Lawmakers have been prompted to action by recent high-profile outbreaks of food-borne illnesses, which have underscored the increasing risks associated with the nation’s food supply chain. As incredible as it sounds, statistics from the federal government show that food illnesses now sicken one in four Americans and kill 5,000 each year. Of course, the entire food industry suffers from these outbreaks, too, losing not only precious consumer confidence, but billions of dollars in sales and legal costs, as well.
At the moment, though, healthcare is the top legislative priority, and it’s not likely that this measure will go to the Senate floor before early 2010.
Plus, there is ongoing debate on how to pay for all the expanded product tracking and inspections included in these bills. The house version levies a $500 annual fee on food processing facilities.
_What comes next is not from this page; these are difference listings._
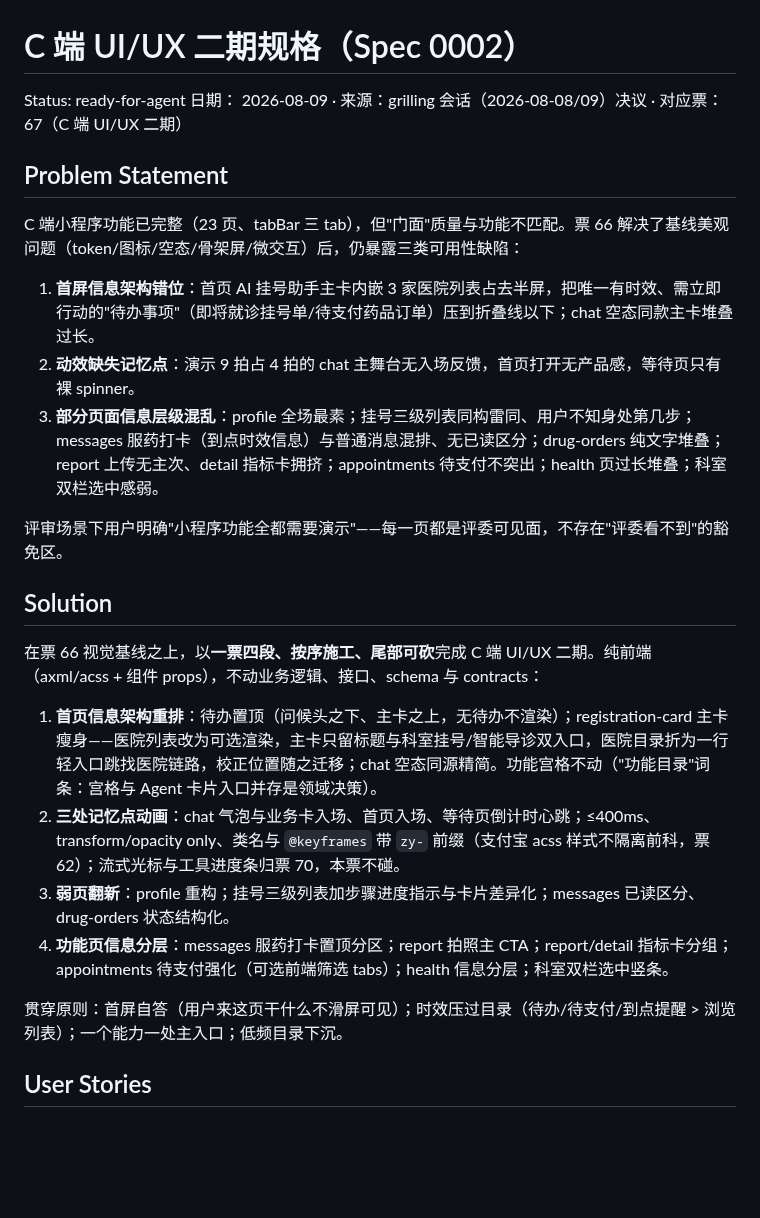
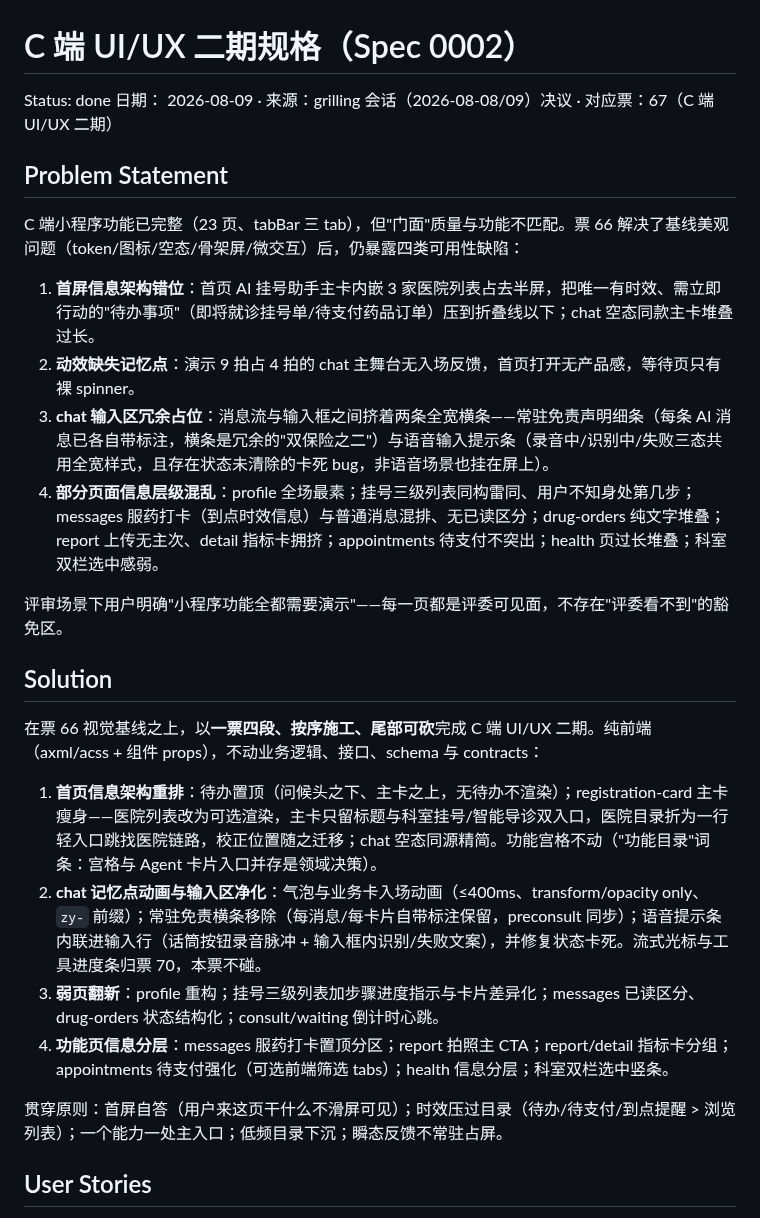
Before and after one commit to ILoveFurina/zhiyu-health, a Markdown page: .scratch/zhiyu-mvp/spec-uiux-phase2.md, the part around one of its changes. GitHub-like rendering; blank space fills up the shorter version.

```diff
--- a/.scratch/zhiyu-mvp/spec-uiux-phase2.md
+++ b/.scratch/zhiyu-mvp/spec-uiux-phase2.md
@@ -1,15 +1,16 @@
 # C 端 UI/UX 二期规格（Spec 0002）
 
-Status: ready-for-agent
+Status: done
 日期： 2026-08-09 · 来源：grilling 会话（2026-08-08/09）决议 · 对应票：67（C 端 UI/UX 二期）
 
 ## Problem Statement
 
-C 端小程序功能已完整（23 页、tabBar 三 tab），但"门面"质量与功能不匹配。票 66 解决了基线美观问题（token/图标/空态/骨架屏/微交互）后，仍暴露三类可用性缺陷：
+C 端小程序功能已完整（23 页、tabBar 三 tab），但"门面"质量与功能不匹配。票 66 解决了基线美观问题（token/图标/空态/骨架屏/微交互）后，仍暴露四类可用性缺陷：
 
 1. **首屏信息架构错位**：首页 AI 挂号助手主卡内嵌 3 家医院列表占去半屏，把唯一有时效、需立即行动的"待办事项"（即将就诊挂号单/待支付药品订单）压到折叠线以下；chat 空态同款主卡堆叠过长。
 2. **动效缺失记忆点**：演示 9 拍占 4 拍的 chat 主舞台无入场反馈，首页打开无产品感，等待页只有裸 spinner。
-3. **部分页面信息层级混乱**：profile 全场最素；挂号三级列表同构雷同、用户不知身处第几步；messages 服药打卡（到点时效信息）与普通消息混排、无已读区分；drug-orders 纯文字堆叠；report 上传无主次、detail 指标卡拥挤；appointments 待支付不突出；health 页过长堆叠；科室双栏选中感弱。
+3. **chat 输入区冗余占位**：消息流与输入框之间挤着两条全宽横条——常驻免责声明细条（每条 AI 消息已各自带标注，横条是冗余的"双保险之二"）与语音输入提示条（录音中/识别中/失败三态共用全宽样式，且存在状态未清除的卡死 bug，非语音场景也挂在屏上）。
+4. **部分页面信息层级混乱**：profile 全场最素；挂号三级列表同构雷同、用户不知身处第几步；messages 服药打卡（到点时效信息）与普通消息混排、无已读区分；drug-orders 纯文字堆叠；report 上传无主次、detail 指标卡拥挤；appointments 待支付不突出；health 页过长堆叠；科室双栏选中感弱。
 
 评审场景下用户明确"小程序功能全都需要演示"——每一页都是评委可见面，不存在"评委看不到"的豁免区。
 
@@ -18,11 +19,11 @@ C 端小程序功能已完整（23 页、tabBar 三 tab），但"门面"质量
 在票 66 视觉基线之上，以**一票四段、按序施工、尾部可砍**完成 C 端 UI/UX 二期。纯前端（axml/acss + 组件 props），不动业务逻辑、接口、schema 与 contracts：
 
 1. **首页信息架构重排**：待办置顶（问候头之下、主卡之上，无待办不渲染）；registration-card 主卡瘦身——医院列表改为可选渲染，主卡只留标题与科室挂号/智能导诊双入口，医院目录折为一行轻入口跳找医院链路，校正位置随之迁移；chat 空态同源精简。功能宫格不动（"功能目录"词条：宫格与 Agent 卡片入口并存是领域决策）。
-2. **三处记忆点动画**：chat 气泡与业务卡入场、首页入场、等待页倒计时心跳；≤400ms、transform/opacity only、类名与 `@keyframes` 带 `zy-` 前缀（支付宝 acss 样式不隔离前科，票 62）；流式光标与工具进度条归票 70，本票不碰。
-3. **弱页翻新**：profile 重构；挂号三级列表加步骤进度指示与卡片差异化；messages 已读区分、drug-orders 状态结构化。
+2. **chat 记忆点动画与输入区净化**：气泡与业务卡入场动画（≤400ms、transform/opacity only、`zy-` 前缀）；常驻免责横条移除（每消息/每卡片自带标注保留，preconsult 同步）；语音提示条内联进输入行（话筒按钮录音脉冲 + 输入框内识别/失败文案），并修复状态卡死。流式光标与工具进度条归票 70，本票不碰。
+3. **弱页翻新**：profile 重构；挂号三级列表加步骤进度指示与卡片差异化；messages 已读区分、drug-orders 状态结构化；consult/waiting 倒计时心跳。
 4. **功能页信息分层**：messages 服药打卡置顶分区；report 拍照主 CTA；report/detail 指标卡分组；appointments 待支付强化（可选前端筛选 tabs）；health 信息分层；科室双栏选中竖条。
 
-贯穿原则：首屏自答（用户来这页干什么不滑屏可见）；时效压过目录（待办/待支付/到点提醒 > 浏览列表）；一个能力一处主入口；低频目录下沉。
+贯穿原则：首屏自答（用户来这页干什么不滑屏可见）；时效压过目录（待办/待支付/到点提醒 > 浏览列表）；一个能力一处主入口；低频目录下沉；瞬态反馈不常驻占屏。
 
 ## User Stories
 
```
Also changed, not shown: other parts of .scratch/zhiyu-mvp/spec-uiux-phase2.md (+31 -22 lines), README.md (+1 -1 lines), 1 other file.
But, Sen. Tom Harkin (D-Iowa), chairman of the Health, Education, Labor and Pensions Committee, and Sen. Michael B. Enzi (R-Wyo.), the committee’s ranking Republican, are opposed to imposing user fees on the food industry.
This legislation represents the first major changes to food safety laws in 70 years and will have an impact on virtually all aspects of the food supply chain.
If you’re wondering whether or not your suppliers will be impacted by the new regulations and the $500 annual fee that’s part of the House version, see this excellent Q&A in the Chicago Tribune.